FTX founder Sam Bankman-Fried was found guilty last week by a jury of peers in just a few short hours, but the fallen crypto king's saga is far from over.
So what could be next for Sam Bankman-Fried? FOX Business spoke with former Assistant U.S. Attorney Kevin J. O'Brien about what to expect.
For starters, Bankman-Fried remains incarcerated after having his $250 million bail revoked ahead of his trial for allegedly tampering with witnesses who were set to testify against him. Now that the trial is over, the former CEO's defense team may try to get him released from jail until his March 28, 2024, sentencing date.
O'Brien says it is likely Bankman-Fried will remain behind bars until that time, telling FOX Business, "I don't think they're going to let him out."
He explained that in an ordinary case, if someone is not already in jail when convicted in a criminal trial, they will be put behind bars to await trial unless there is a significant issue on appeal – which O'Brien does not believe Bankman-Fried has.
The attorney, who specializes in white-collar criminal defense in New York City, said Bankman-Fried's lawyers do have one argument for getting their client released, which is that the reason for having him behind bars in the first place was not that he was a flight risk but that he was allegedly tampering with potential witnesses. With the conviction, that reasoning is no longer applicable.
However, with Bankman-Fried facing a second trial starting the same month as his sentencing, it is most likely the judge overseeing the trial, U.S. District Judge Lewis Kaplan, will not allow him to make bail based on the same rationale that was used to incarcerate him in the first place.
Bankman-Fried's defense team may try to appeal the verdict, but O'Brien does not believe such an effort would be successful.
"I don't think there's a compelling issue on appeal that's going to be on the horizon here," he said.
O'Brien said he could not point to anything that happened during the trial "that would create a significant material issue on appeal that would justify reversal and remand or dismissal, depending on the argument."
"I just don't see it," he added. "There were no controversy or calls by the court."
The convictions on seven charges for fraud, conspiracy and money laundering carry a combined maximum sentence of 110 years, but that is only the statutory limit, and sentencing guidelines may call for far less than that.
Still, Bankman-Fried is "facing a huge sentence, maybe 30 to 40 years," according to O'Brien, because of the dollar loss to the victims, which the government says is in the billions.
However, O'Brien says he does not think the sentence Kaplan eventually hands down will even come close to that.

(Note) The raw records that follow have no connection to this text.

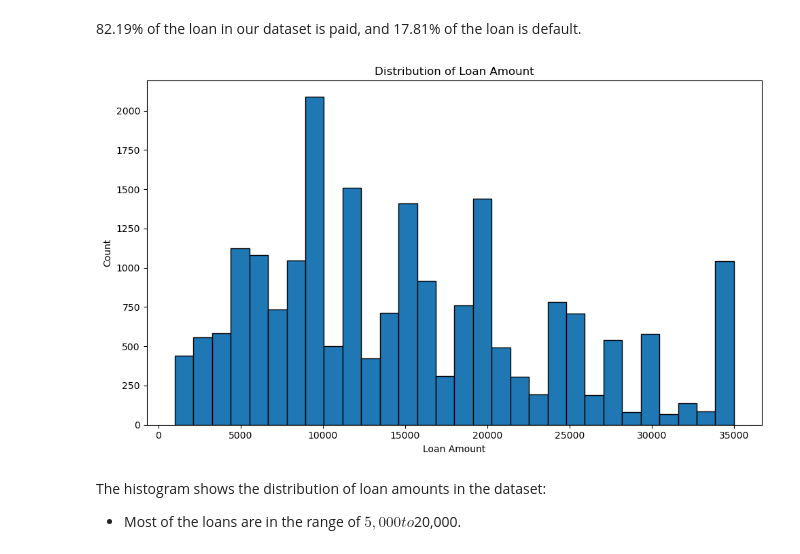
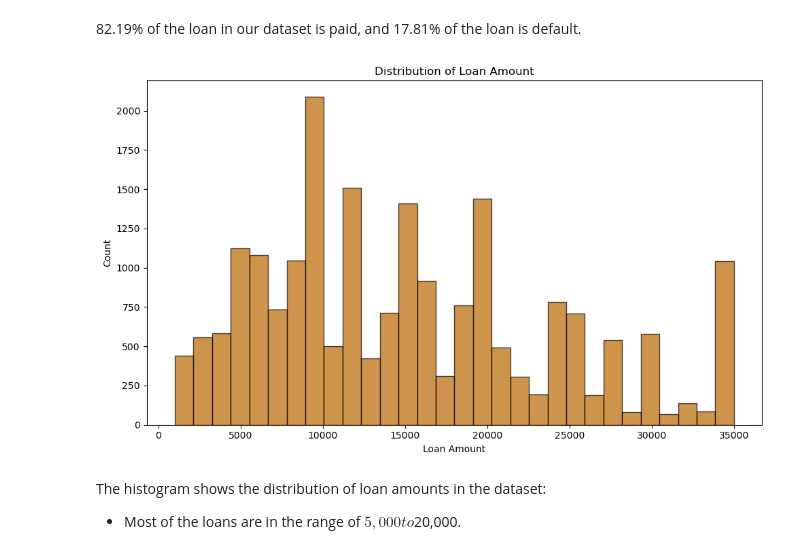
Before and after one commit to rachellliao/loan-default-prediction, a Jupyter notebook: 2. EDA.ipynb, the cells around one changed output. Drawn from its saved outputs; the diff is of its cells as text; code cells hidden in the pictures.

```diff
--- a/2. EDA.ipynb
+++ b/2. EDA.ipynb
@@ -217,14 +225,15 @@ plt.show()
 # %%
 # Plot a histogram for the 'loan_amnt' column
 plt.figure(figsize=(10, 6))
-plt.hist(df_modified['loan_amnt'], bins=30, edgecolor='black')
+colors = ['#ba6700']
+plt.hist(df_modified['loan_amnt'], bins=30, edgecolor='black', color=colors[0], alpha=0.7)
 plt.xlabel('Loan Amount')
 plt.ylabel('Count')
 plt.title('Distribution of Loan Amount')
 plt.tight_layout()
 plt.show()
 # %% [output]
-[figure, old version]
+[figure, new version]
 # %% [markdown]
 The histogram shows the distribution of loan amounts in the dataset:
 - Most of the loans are in the range of $5,000 to $20,000.
```
Also changed, not shown: parts of 7 cells of this notebook.
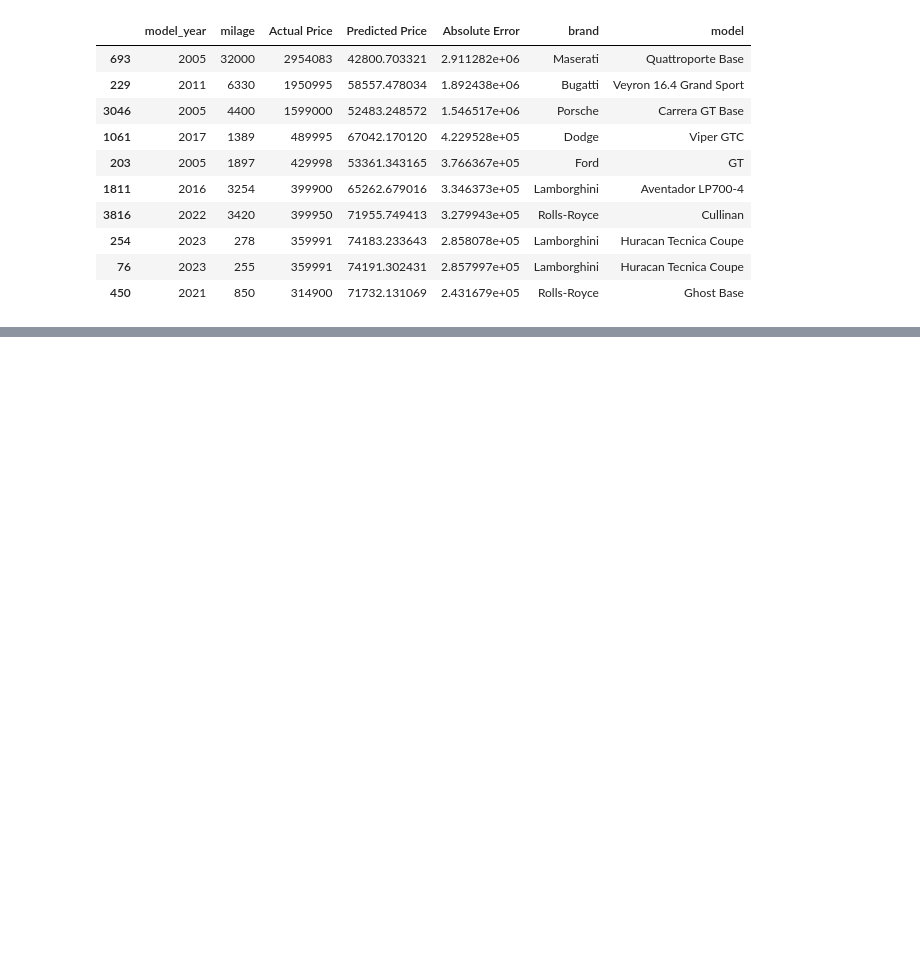
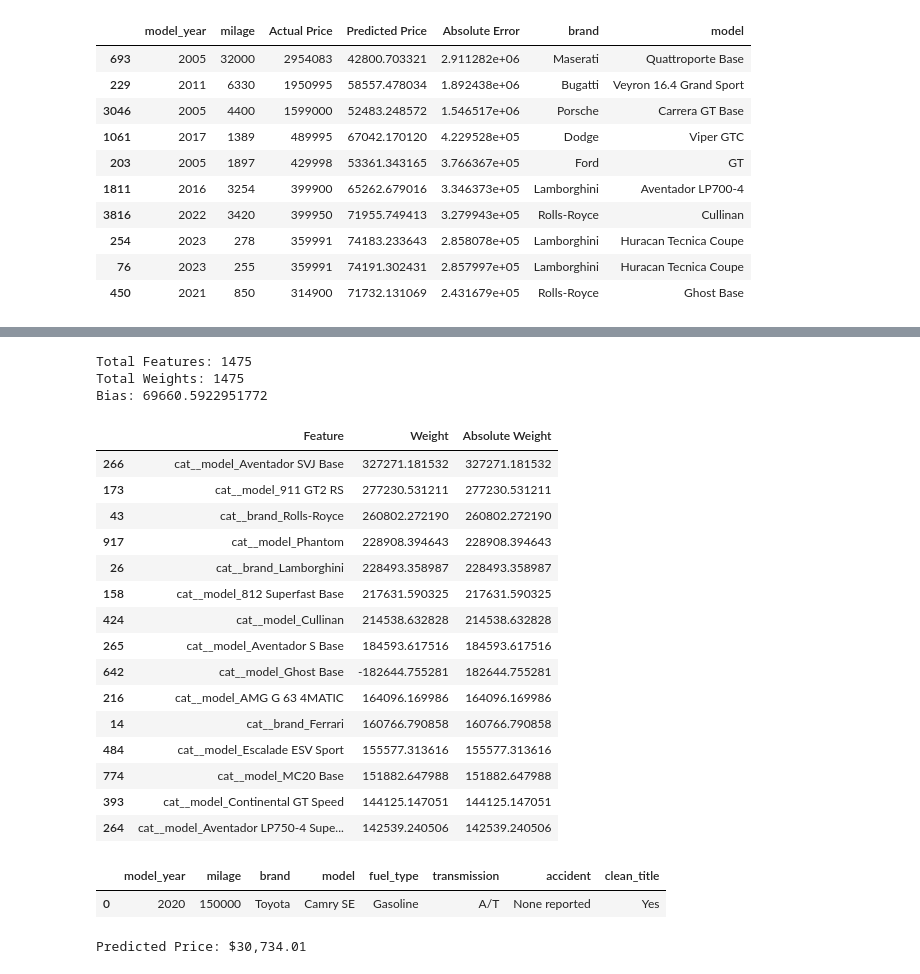
Before and after one commit to Ghostcline/-used-car-price-prediction, a Jupyter notebook: notebooks/01_used_car_prediction.ipynb, the cells around one changed output, grey strips where cells are left out. Drawn from its saved outputs; the diff is of its cells as text; code cells hidden in the pictures; blank space fills up the shorter version.

```diff
--- a/notebooks/01_used_car_prediction.ipynb
+++ b/notebooks/01_used_car_prediction.ipynb
@@ -683,0 +1067,7 @@ worst_predictions
+# %%
+preprocessor_v2 = ColumnTransformer(
+    transformers=[
+        ("num", numerical_pipeline, numerical_features),
+        ("cat", categorical_pipeline_v2, categorical_features)
+    ]
+)
@@ -683,0 +1138,71 @@ worst_predictions
+# %%
+feature_names = best_model.named_steps[
+    "preprocessing"
+].get_feature_names_out()
+
+weights = best_model.named_steps[
+    "model"
+].coef_
+
+bias = best_model.named_steps[
+    "model"
+].intercept_
+
+print("Total Features:", len(feature_names))
+print("Total Weights:", len(weights))
+print("Bias:", bias)
+# %% [output]
+Total Features: 1475
+Total Weights: 1475
+Bias: 69660.5922951772
+# %%
+coefficients = pd.DataFrame({
+    "Feature": feature_names,
+    "Weight": weights
+})
+
+coefficients["Absolute Weight"] = coefficients["Weight"].abs()
+
+coefficients.sort_values(
+    "Absolute Weight",
+    ascending=False
+).head(15)
+# %% [output]
+|  | Feature | Weight | Absolute Weight |
+| 266 | cat__model_Aventador SVJ Base | 327271.181532 | 327271.181532 |
+| 173 | cat__model_911 GT2 RS | 277230.531211 | 277230.531211 |
+| 43 | cat__brand_Rolls-Royce | 260802.272190 | 260802.272190 |
+| 917 | cat__model_Phantom | 228908.394643 | 228908.394643 |
+| 26 | cat__brand_Lamborghini | 228493.358987 | 228493.358987 |
+| 158 | cat__model_812 Superfast Base | 217631.590325 | 217631.590325 |
+| 424 | cat__model_Cullinan | 214538.632828 | 214538.632828 |
+| 265 | cat__model_Aventador S Base | 184593.617516 | 184593.617516 |
+| 642 | cat__model_Ghost Base | -182644.755281 | 182644.755281 |
+| 216 | cat__model_AMG G 63 4MATIC | 164096.169986 | 164096.169986 |
+| 14 | cat__brand_Ferrari | 160766.790858 | 160766.790858 |
+| 484 | cat__model_Escalade ESV Sport | 155577.313616 | 155577.313616 |
+| 774 | cat__model_MC20 Base | 151882.647988 | 151882.647988 |
+| 393 | cat__model_Continental GT Speed | 144125.147051 | 144125.147051 |
+| 264 | cat__model_Aventador LP750-4 Supe... | 142539.240506 | 142539.240506 |
+# %%
+new_car = pd.DataFrame([{
+    "model_year": 2020,
+    "milage": 150000,
+    "brand": "Toyota",
+    "model": "Camry SE",
+    "fuel_type": "Gasoline",
+    "transmission": "A/T",
+    "accident": "None reported",
+    "clean_title": "Yes"
+}])
+
+new_car
+# %% [output]
+|  | model_year | milage | brand | model | fuel_type | transmission | accident | clean_title |
+| 0 | 2020 | 150000 | Toyota | Camry SE | Gasoline | A/T | None reported | Yes |
+# %%
+predicted_price = best_model.predict(new_car)
+
+print(f"Predicted Price: ${predicted_price[0]:,.2f}")
+# %% [output]
+Predicted Price: $30,734.01
```
Also changed, not shown: parts of 34 cells of this notebook, 1 other file.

The attorney explained that with Bankman-Fried being young at 31 years old, a sentence of 30 years or more would essentially ruin his whole life.
"I think Kaplan is going to want to give him an opportunity to start over and redeem himself, so to speak," O'Brien said. "He has a lot to offer society, and he's going to give him that chance to have a full career."
O'Brien expects Bankman-Fried to receive a sentence in "the teens" or possibly lower, saying he would not be surprised if the ex-CEO received a sentence comparable to 39-year-old Theranos founder Elizabeth Holmes, who is currently serving 11.25 years for her own fraud conviction.
The FTX founder, who capitalized on a rise in bitcoin and at one point accumulated an estimated $26 billion, is also expected to be ordered to pay restitution.
While it is likely Bankman-Fried will be incarcerated for several years for his crimes, unlike Holmes, he probably will not be spending that time in a lower-level security prison camp. O'Brien says there aren't many of those camps for men, and they are now nearly impossible to get into, so Bankman-Fried would essentially need to "get in line."
But wherever Bankman-Fried ends up serving time, he will likely have opportunities to work behind bars and contribute to society both during and after his imprisonment. And there's always the chance that Bankman-Fried redeems himself, O'Brien noted.
"Look at Michael Milken," he said, pointing to the financier who was sentenced to 10 years in prison and served only two after pleading guilty to securities fraud in 1990.
"He reinvented himself," O'Brien said of Milken. "He went from being a junk bond king to a major philanthropist, and he's very, very, very, very smart – just like Bankman-Fried."